From the Courtroom to you: Day 1

Update from James Moore, VPIRG Clean Energy Program Director

From the Courtroom to you:

The first day of the Entergy vs. Vermont court case was a roller coaster.  I went in with great optimism, feeling that the law is on the state’s side and that justice will prevail.  Then I met Entergy’s corporate lawyer team.

But at the end of the day all was well and I would score it Vermont 1- Entergy 0.  You can read my full report from the day or just skip down to the THIS IS WHERE IT GETS GOOD section.

Let me tell you, their lawyer team is a well oiled machine.  Justice be damned, these guys are good.  Six of them sit at the main table, with a paralegal sitting behind them passing notes to and from another whole bench of lawyers.  Every document they needed was seemingly at their fingertips before they even asked for it.

The day started with opening statements.  Entergy outlined the case that legislators were only concerned with safety.  The state outlined that in fact this case is about broken commitments from a bad corporate actor.

Entergy’s first witness was the head of Entergy Nuclear.  The bulk of his testimony was focused on Act 189 which called for a comprehensive reliability assessment of Vermont Yankee.  He pushed the idea that the state was looking at safety related parts of the reactor so they had to be concerned with safety alone.

When cross examining the witness, the state did a good job using documents from the NRC to show that even the NRC recognizes that there is significant overlap with safety and reliability.  If it is turned off for safety reasons it isn’t exactly reliably producing power now is it.

Entergy’s second witness was stronger.  His goal was to build the case that Entergy was being required to offer below market rates for permission to operate in Vermont, violating the interstate commerce clause.  The state failed to raise the fact that they were offering ABOVE MARKET rates, not below and that is why they couldn’t get a deal with our utilities.  Entergy did succeed in getting a lot of unsubstantiated hearsay into the case because the state was slow to object.

Lunch Break: this was a welcome break as the seats in the room are worse than church pews and I had to leave my cell phone with the security guard (horrors, to be cut off from the world)

After lunch Entergy read some weak statements into the record of their lobbyist saying Vermonters were concerned about safety and one of their executives saying most conversations included safety.

Then the state called their first witness, Bill Steinhurst.  So now I’m excited, this should get good.  I’m thinking the state is going to take it to them now.

Two and a half hours later I had checked out from listening to the witness droll on and was drafting VPIRG’s comments to the public service board regarding whether or not the state should adopt a an RPS this coming legislative session.
Things were looking a little bleak, but at the very end of the Mr. Steinhurst’s testimony he made a couple key points that went uncontested by Entergy:

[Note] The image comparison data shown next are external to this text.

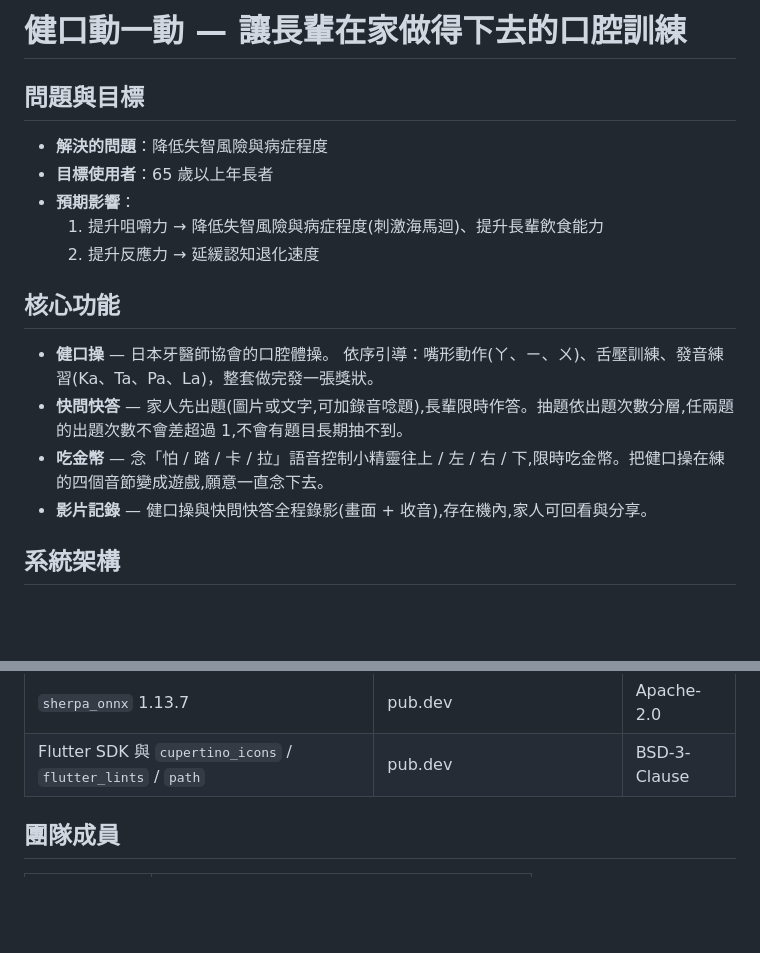
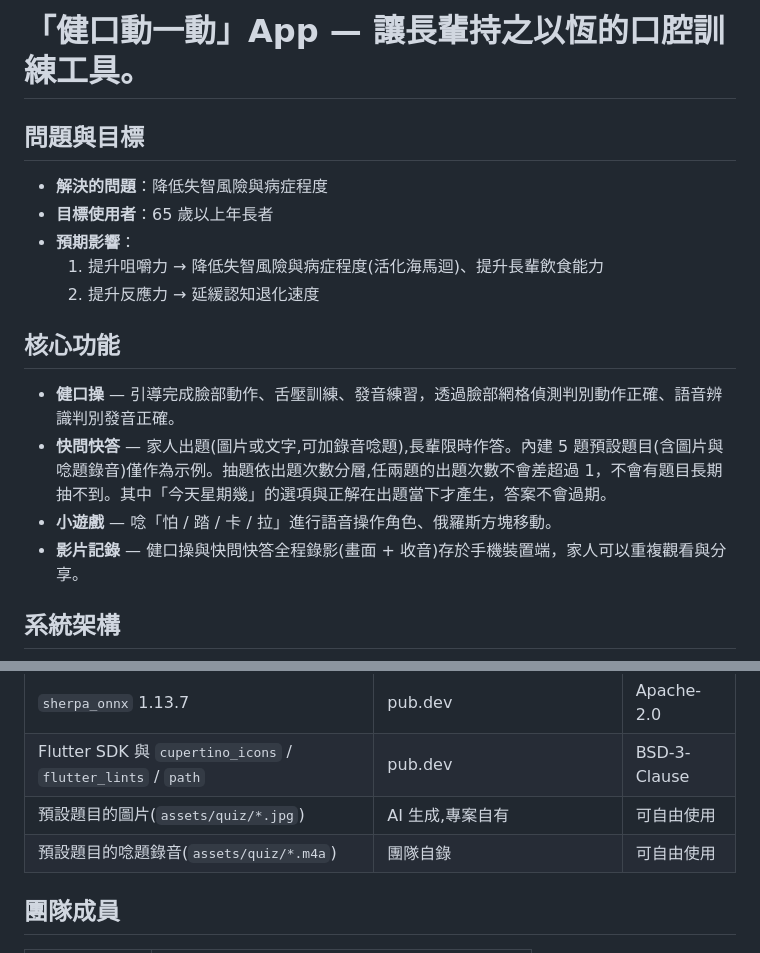
Before and after one commit to NamoAmitabhaTW/kenkou-app, a Markdown page: README.md, 2 parts joined by grey strips. Rendered like a GitHub page; blank space fills up the shorter version.

```diff
--- a/README.md
+++ b/README.md
@@ -1,20 +1,19 @@
-# 健口動一動 — 讓長輩在家做得下去的口腔訓練
+# 「健口動一動」App — 讓長輩持之以恆的口腔訓練工具。
 
 ## 問題與目標
 
 - **解決的問題**：降低失智風險與病症程度
 - **目標使用者**：65 歲以上年長者
 - **預期影響**：
-  1. 提升咀嚼力 → 降低失智風險與病症程度(刺激海馬迴)、提升長輩飲食能力
+  1. 提升咀嚼力 → 降低失智風險與病症程度(活化海馬迴)、提升長輩飲食能力
   2. 提升反應力 → 延緩認知退化速度
 
 ## 核心功能
 
-- **健口操** — 日本牙醫師協會的口腔體操。
-依序引導：嘴形動作(ㄚ、ㄧ、ㄨ)、舌壓訓練、發音練習(Ka、Ta、Pa、La)，整套做完發一張獎狀。
-- **快問快答** — 家人先出題(圖片或文字,可加錄音唸題),長輩限時作答。抽題依出題次數分層,任兩題的出題次數不會差超過 1,不會有題目長期抽不到。
-- **吃金幣** — 念「怕 / 踏 / 卡 / 拉」語音控制小精靈往上 / 左 / 右 / 下,限時吃金幣。把健口操在練的四個音節變成遊戲,願意一直念下去。
-- **影片記錄** — 健口操與快問快答全程錄影(畫面 + 收音),存在機內,家人可回看與分享。
+- **健口操** — 引導完成臉部動作、舌壓訓練、發音練習，透過臉部網格偵測判別動作正確、語音辨識判別發音正確。
+- **快問快答** — 家人出題(圖片或文字,可加錄音唸題),長輩限時作答。內建 5 題預設題目(含圖片與唸題錄音)僅作為示例。抽題依出題次數分層,任兩題的出題次數不會差超過 1，不會有題目長期抽不到。其中「今天星期幾」的選項與正解在出題當下才產生，答案不會過期。
+- **小遊戲** — 唸「怕 / 踏 / 卡 / 拉」進行語音操作角色、俄羅斯方塊移動。
+- **影片記錄** — 健口操與快問快答全程錄影(畫面 + 收音)存於手機裝置端，家人可以重複觀看與分享。
 
 ## 系統架構
 
@@ -55,6 +97,8 @@
 | `path_provider` 2.1.5 / `share_plus` 12.0.2 / `video_player` 2.10.1 | pub.dev | BSD-3-Clause |
 | `sherpa_onnx` 1.13.7 | pub.dev | Apache-2.0 |
 | Flutter SDK 與 `cupertino_icons` / `flutter_lints` / `path` | pub.dev | BSD-3-Clause |
+| 預設題目的圖片(`assets/quiz/*.jpg`) | AI 生成,專案自有 | 可自由使用 |
+| 預設題目的唸題錄音(`assets/quiz/*.m4a`) | 團隊自錄 | 可自由使用 |
 
 ## 團隊成員
 
```
Also changed, not shown: other parts of README.md (+45 -2 lines).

  1. The financial strength of energy companies is carefully considered by regulators and always has been. (Recall Entergy’s attempt to spin off VY into a junk bond status company…)
  2. The entire utility regulatory scheme is based on trust, without trust the whole thing would fall apart. (Recall all of the times that Entergy lied, mislead or withheld information…)

THIS IS WHERE IT GETS GOOD

The state needed a hero, a star witness to strike some fear in the heart of Entergy and to make their slick lawyers sweat.  And who would supply such a star witness but Entergy themselves.

Enter, Curt Hebert.  Some of you may remember Curt as the big wig Entergy exec who was brought in to crack heads and straighten things out at the beginning of 2010 when everything was going wrong for Entergy.  He is also the guy who offered the $25 million dollar “gift” to legislators the day before the vote in the senate to make sure Entergy VY is retired on schedule.

The state played a full 45 wonderful minutes of Curt Hebert’s video deposition where he passionately walked through internal communications between himself and the Entergy CEO outlining in great detail all of the reasons the state senate voted to retire VY on schedule:

  1. Entergy staff had mislead state legislators and regulators about pipes that were leaking tritium.
  2. Entergy’s plan to spin off VY into a junk bond status company.
  3. Entergy’s resistance to put in adequate money to clean up Vermont Yankee.
  4. The failure of Entergy to reach an agreement with VT utilities despite their repeated promises to do so.

You should note that none of the central reasons Entergy’s own executive vice president outlined to their CEO about the senate vote were based on radiological health and safety.  In fact Curt Hebert laid out a damning picture of a bad corporate actor that had run off the rails and into a deep ditch full of lies, mistrust and shady financial shell games.

Chalk one up for the state’s lawyers for getting a great deposition and using it so well!

VPIRG’s energy advocate Ben Walsh is in the courtroom today and he’ll report in soon, so stay tuned.